achieved his widest success with his unique and arresting
blend of piano, orchestra and chorus. All through his formidable
career, he had been preoccupied with the search for new and
different musical combinations. That search led him to experiment
with various combinations of conventional instruments and the human
voice. In Germany, Horst was well known as much for his choir as for
his piano playing. In
1960 he formed the choir on a strictly amateur basis. It included an
American G.I., a baker,
a bank cashier, some housewives and clerical workers and they
rehearsed whenever all could find a convenient time.
sense of rhythm coupled with a firm creative touch were just two
things that led Horst Jankowski to tread the jazz path. Musically
temperamental and sensitive, yet strong on improvisation, Jankowski
made his mark very early on as Germanys leading jazz pianist.
No matter what he did, he did it superbly - be it as a
pianist in a big band or small combo, or as accompanist or soloist,
backing visiting international jazzmen. Horst was not only a
technical virtuoso: he also had an instinctive feeling for various
types of music. This asset led him to explore more than just the
jazz scene. With this decision, Jankowski was never able to complain
that his diverse abilities had not been fully explored.
one can call each phase of his widened musical horizon a
“challenge” in something different, then each was a challenge
that he successfully mastered. One result though was that jazz
appeared to be relegated to no more than a second love by him. But
this was deceptive. Horst showed this time and time again by making
use of every opportunity to express himself through jazz, his first
love. Jankowski’s non-jazz interests did however bring about one
somewhat paradox situation: while the pianist was no longer able to
concentrate on helping to shape the jazz scene, his commercial
success did give him the financial independence to play whatever
jazz he wanted; whenever he wanted.
His creative touch –
especially in improvisation – continued to develop continuously,
so much so that those fortunate enough to catch glimpses of Horst in
a jazz vein were disappointed that so little of this side of the
artist had reached a wider audience.
his music, pianist and piano seemed to blend into one. What one
witnessed was a pianist giving his all with extraordinary intensity,
and expressing the whole range of human emotions.
Jankowski transcended time and place and carried all present
along with him. Here was a pianist who seemingly knew no technical
barriers, and who completely ruled his piano.
makes Horst’s music so fascinating?
It is the blending of earthy blues sounds, the extravagant
romanticism, the hot swing and the carefully spun
impressionist touches. It
is pulsating soul rhythms and the way exciting melodic lines
come to the fore while competing with thrusting bass lines.
It is the no-nonsense statement of melody with cleverly used
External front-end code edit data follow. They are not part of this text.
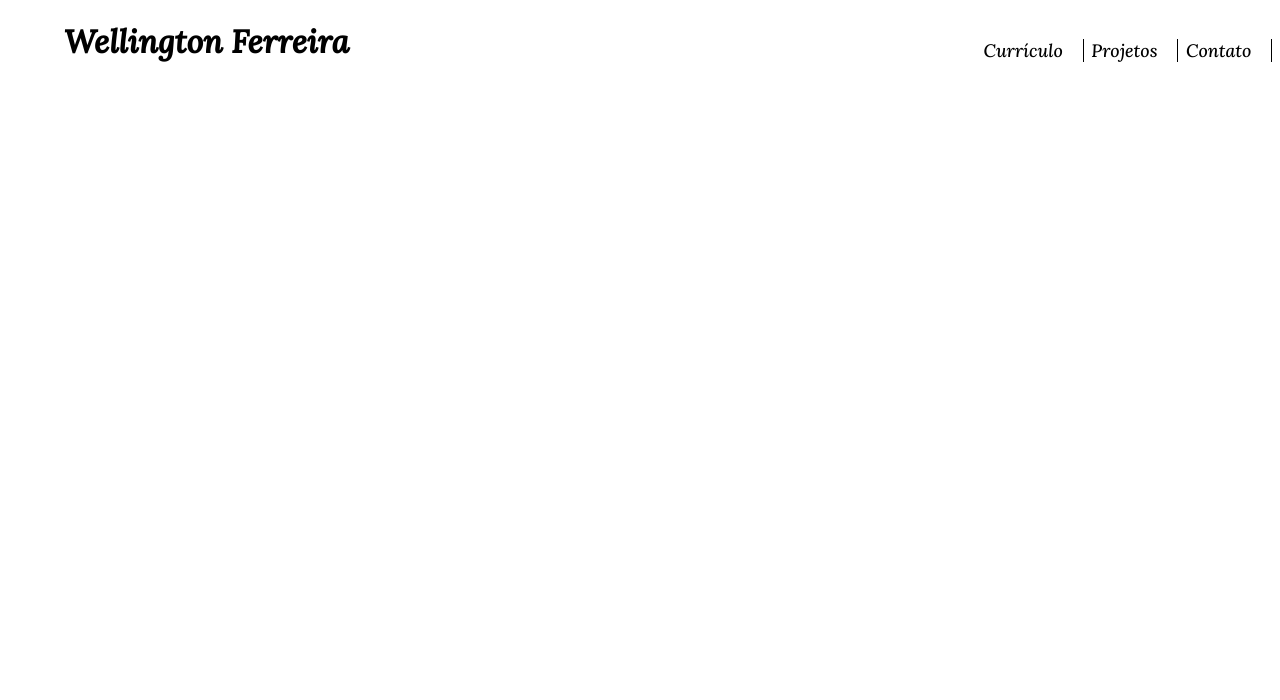
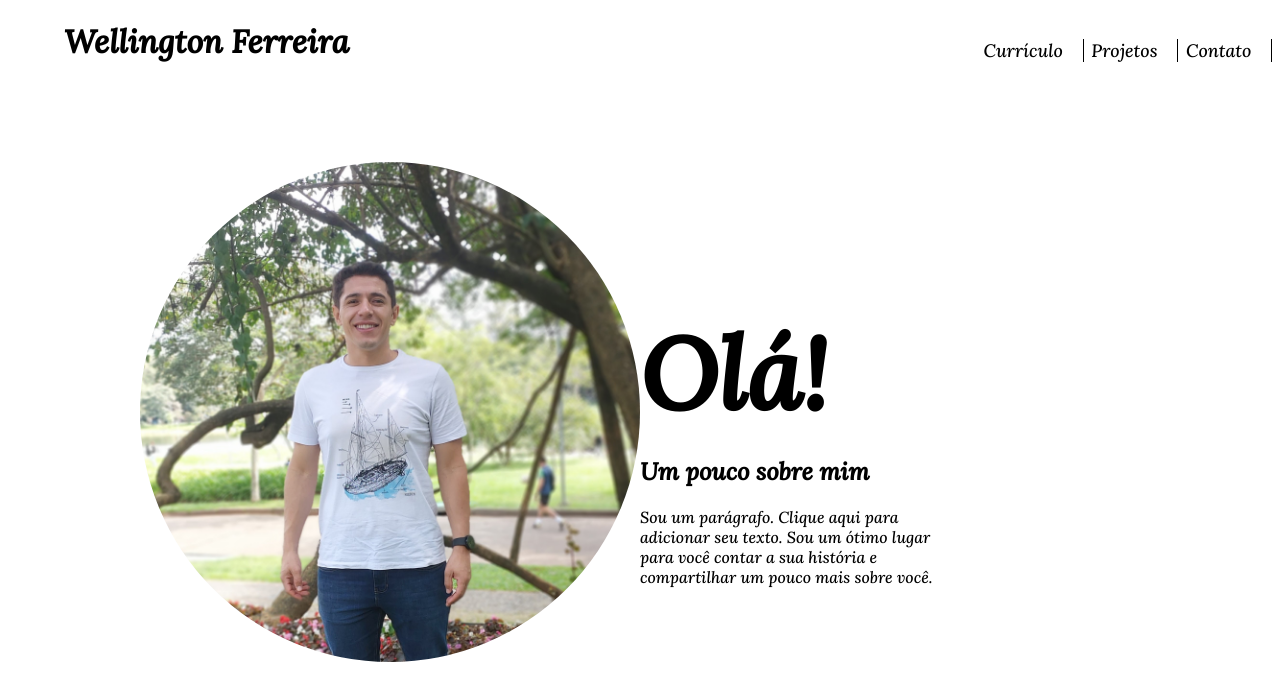
Before and after one commit to welli1205/Curriculo, a plain HTML site: page index.html in a window 1280 px wide. Drawn offline with Linux system fonts and the light colour scheme.

Commit message:
sobre mim

```diff
--- a/index.html
+++ b/index.html
@@ -15,5 +15,15 @@
             <p><a href="">Contato</a> </p>
         </div>
     </header>
+    <article>
+        <div id="img">
+            <img src="./imagens/20230422_124921 (2).jpg" alt="">
+        </div>
+        <div id="history">
+            <H1>Olá!</H1>
+            <h2>Um pouco sobre mim</h2>
+            <p>Sou um parágrafo. Clique aqui para adicionar seu texto. Sou um ótimo lugar para você contar a sua história e compartilhar um pouco mais sobre você.</p>
+        </div>
+    </article>
 </body>
 </html>
--- a/style.css
+++ b/style.css
@@ -45,3 +45,31 @@ header h1{
     text-decoration: none;
     color: black;
 }
+article{
+    display: flex;
+    flex-direction: row;
+    align-items: center;
+    justify-content: center;
+    margin-top: 100px;
+
+}
+#history{
+    width: 50%;
+}
+#history h1{
+    font-size: 100px;
+    margin-bottom: 0;
+}
+#history p{
+    width: 50%;
+}
+#img{
+    width: 50%;
+    text-align: right;
+}
+#img img{
+    width: 500px;
+    border-radius: 50%;
+    padding-left: ;
+
+}
```
Also changed, not shown: imagens/20230422_124921 (2).jpg (added).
phrases from other tunes. It is the question + answer jests
and the contrapuntal statement which all combines to lift
In his playing the stylistic influences of greats such as
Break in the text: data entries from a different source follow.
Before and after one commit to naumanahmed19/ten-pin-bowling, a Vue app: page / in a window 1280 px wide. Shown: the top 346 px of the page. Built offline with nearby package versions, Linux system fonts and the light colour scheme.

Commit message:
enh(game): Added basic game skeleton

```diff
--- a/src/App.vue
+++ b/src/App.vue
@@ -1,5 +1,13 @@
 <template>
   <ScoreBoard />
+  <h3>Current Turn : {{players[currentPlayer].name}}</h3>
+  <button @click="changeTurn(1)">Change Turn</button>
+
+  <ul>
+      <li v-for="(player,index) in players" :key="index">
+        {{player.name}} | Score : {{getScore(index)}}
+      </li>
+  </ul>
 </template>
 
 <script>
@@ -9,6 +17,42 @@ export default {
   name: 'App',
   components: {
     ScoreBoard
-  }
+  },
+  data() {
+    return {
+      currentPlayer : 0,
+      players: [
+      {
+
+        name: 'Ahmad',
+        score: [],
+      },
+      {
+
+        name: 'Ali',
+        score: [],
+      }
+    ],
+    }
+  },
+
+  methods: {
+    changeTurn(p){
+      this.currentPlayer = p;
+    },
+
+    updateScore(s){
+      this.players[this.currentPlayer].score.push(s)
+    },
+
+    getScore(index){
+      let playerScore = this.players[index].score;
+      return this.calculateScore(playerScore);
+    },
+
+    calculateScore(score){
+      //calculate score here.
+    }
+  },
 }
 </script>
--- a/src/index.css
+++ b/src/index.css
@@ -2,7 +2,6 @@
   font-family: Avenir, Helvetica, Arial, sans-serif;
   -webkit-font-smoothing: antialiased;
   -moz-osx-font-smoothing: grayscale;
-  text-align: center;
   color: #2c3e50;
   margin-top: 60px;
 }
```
Hines, Tatum, Garner, Silver and Peterson are not used as
boring clichés but in the flow of spontaneous ideas become
legitimate and meaningful means of expression. But you
cannot do justice to music with words alone, it has to be
At least in Germany, the protagonist of the piece
needs no introduction. Horst
Jankowski, the multi-faceted pianist, composer, arranger,
accompanist and orchestral director, has long ago assured
himself a place on the international music scene!
a period of some twenty years, and having been a
professional jazz musician myself, I have listened to all
the top jazz pianists the world has to offer, but no matter
how many of them I listen to, I find myself always coming
back to Horst Jankowski.
me, Horst’s music has all the necessary ingredients to
satisfy my musical needs. His piano playing contains
passion, intensity, drama, irony, sadness, beauty, not
forgetting a sprinkling of that special black forest
ingredient, whatever that may be.
It was a very great honour to actually speak to Horst at his
home on the telephone, shortly before his untimely and very
sad death on 26/6/1998.
his parting, we have indeed lost a very great talent. Horst’s
memory will live on through a legacy of wonderful music that
he has left for us. Through this website it is my intention
to bring the name of Horst Jankowski to a wider public and
to ultimately get him the recognition that he truly
pictures to see larger images)